> **Task details**: Every line of the records that contains "margin" should be tallied, and only the resulting number returned.

> **Information provided**:

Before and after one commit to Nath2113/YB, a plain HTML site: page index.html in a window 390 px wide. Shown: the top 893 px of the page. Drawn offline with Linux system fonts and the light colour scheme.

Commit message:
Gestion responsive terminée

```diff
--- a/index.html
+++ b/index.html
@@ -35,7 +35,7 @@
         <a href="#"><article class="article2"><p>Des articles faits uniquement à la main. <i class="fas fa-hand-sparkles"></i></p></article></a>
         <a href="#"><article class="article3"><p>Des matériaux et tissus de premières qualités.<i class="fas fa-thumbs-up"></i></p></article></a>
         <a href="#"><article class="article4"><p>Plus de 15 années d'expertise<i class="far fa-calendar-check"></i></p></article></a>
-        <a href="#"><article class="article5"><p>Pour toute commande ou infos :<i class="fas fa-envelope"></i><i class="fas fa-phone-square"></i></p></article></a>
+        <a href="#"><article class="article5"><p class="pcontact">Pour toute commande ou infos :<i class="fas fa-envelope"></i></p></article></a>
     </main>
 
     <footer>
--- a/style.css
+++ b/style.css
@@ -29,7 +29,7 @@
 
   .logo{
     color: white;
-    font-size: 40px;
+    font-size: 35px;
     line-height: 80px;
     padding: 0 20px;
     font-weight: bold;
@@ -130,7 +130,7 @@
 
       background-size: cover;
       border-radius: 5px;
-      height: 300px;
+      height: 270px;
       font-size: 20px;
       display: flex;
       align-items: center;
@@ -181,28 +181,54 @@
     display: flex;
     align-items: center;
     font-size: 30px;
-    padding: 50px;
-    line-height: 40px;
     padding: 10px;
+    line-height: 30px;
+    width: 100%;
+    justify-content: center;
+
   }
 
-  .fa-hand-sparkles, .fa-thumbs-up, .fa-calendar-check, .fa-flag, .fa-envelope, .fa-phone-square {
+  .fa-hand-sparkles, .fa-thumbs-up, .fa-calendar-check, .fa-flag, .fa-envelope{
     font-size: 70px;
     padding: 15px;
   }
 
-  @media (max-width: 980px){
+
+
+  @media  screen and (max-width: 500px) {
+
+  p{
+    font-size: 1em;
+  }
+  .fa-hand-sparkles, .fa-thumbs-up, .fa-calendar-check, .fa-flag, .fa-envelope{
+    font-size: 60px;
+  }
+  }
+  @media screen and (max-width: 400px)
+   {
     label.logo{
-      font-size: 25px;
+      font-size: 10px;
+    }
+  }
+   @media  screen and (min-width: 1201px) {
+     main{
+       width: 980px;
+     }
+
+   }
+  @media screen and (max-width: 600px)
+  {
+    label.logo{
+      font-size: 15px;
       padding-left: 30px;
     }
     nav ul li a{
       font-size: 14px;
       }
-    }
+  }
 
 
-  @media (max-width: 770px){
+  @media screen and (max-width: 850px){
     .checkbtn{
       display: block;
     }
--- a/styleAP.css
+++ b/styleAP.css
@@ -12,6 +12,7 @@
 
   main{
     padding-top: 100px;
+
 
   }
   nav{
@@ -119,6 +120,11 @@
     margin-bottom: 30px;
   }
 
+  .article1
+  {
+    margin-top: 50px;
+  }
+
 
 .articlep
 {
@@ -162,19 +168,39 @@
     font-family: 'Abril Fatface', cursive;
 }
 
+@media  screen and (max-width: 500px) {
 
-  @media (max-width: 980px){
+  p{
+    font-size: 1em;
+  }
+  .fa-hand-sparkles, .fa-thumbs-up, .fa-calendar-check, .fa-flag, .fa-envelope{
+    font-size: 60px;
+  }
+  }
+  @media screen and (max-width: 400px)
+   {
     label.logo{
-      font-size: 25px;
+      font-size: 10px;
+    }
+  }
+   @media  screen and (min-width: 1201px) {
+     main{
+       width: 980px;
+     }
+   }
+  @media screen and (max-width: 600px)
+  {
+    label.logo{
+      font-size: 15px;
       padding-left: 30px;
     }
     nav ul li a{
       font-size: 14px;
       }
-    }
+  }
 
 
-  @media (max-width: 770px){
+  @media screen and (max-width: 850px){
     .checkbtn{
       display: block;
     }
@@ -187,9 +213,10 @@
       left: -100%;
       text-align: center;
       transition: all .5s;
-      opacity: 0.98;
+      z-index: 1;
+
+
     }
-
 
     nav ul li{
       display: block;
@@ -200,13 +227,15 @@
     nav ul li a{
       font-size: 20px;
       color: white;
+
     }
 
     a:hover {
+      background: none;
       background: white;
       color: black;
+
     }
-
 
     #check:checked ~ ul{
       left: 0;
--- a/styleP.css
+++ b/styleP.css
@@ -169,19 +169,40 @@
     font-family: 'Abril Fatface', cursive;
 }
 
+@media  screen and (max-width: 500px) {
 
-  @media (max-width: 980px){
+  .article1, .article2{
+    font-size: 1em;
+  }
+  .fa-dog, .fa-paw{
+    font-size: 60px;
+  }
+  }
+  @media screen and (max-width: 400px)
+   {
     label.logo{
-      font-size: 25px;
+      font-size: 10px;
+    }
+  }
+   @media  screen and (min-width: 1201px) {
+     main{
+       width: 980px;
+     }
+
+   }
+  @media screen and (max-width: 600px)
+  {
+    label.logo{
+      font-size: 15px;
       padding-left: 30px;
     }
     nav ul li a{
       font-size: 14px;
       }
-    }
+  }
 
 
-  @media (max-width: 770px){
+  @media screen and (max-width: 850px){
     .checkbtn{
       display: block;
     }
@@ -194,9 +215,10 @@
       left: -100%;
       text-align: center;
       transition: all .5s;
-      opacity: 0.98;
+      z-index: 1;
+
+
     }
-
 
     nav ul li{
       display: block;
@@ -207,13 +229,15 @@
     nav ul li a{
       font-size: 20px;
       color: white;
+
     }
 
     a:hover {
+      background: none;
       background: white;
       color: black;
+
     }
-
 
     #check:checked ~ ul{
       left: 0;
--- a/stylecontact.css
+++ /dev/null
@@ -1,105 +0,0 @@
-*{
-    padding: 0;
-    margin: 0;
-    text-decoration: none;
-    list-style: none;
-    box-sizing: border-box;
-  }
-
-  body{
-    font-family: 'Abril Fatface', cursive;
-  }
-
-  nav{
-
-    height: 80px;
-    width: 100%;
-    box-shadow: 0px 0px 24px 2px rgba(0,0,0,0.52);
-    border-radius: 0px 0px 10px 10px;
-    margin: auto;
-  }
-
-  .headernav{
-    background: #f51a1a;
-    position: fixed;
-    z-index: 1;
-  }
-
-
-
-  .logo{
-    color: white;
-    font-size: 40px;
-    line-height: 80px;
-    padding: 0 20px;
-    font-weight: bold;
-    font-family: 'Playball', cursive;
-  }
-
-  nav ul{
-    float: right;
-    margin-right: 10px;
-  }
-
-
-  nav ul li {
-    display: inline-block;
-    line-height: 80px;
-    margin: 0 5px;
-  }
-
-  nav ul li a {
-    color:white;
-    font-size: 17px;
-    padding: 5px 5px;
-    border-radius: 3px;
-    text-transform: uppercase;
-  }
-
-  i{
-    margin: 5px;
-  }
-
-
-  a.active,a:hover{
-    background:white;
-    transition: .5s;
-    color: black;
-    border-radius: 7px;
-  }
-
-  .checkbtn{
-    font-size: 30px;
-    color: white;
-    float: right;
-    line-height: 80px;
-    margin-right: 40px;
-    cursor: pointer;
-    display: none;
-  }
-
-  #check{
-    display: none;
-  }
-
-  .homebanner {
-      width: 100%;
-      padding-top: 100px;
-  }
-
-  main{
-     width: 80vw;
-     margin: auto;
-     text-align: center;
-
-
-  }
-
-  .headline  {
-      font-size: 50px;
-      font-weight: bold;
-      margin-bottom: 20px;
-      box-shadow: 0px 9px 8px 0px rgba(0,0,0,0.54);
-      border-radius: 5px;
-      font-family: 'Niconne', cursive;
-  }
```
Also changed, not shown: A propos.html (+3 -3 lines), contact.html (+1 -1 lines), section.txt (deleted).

> **Result of this task**: 10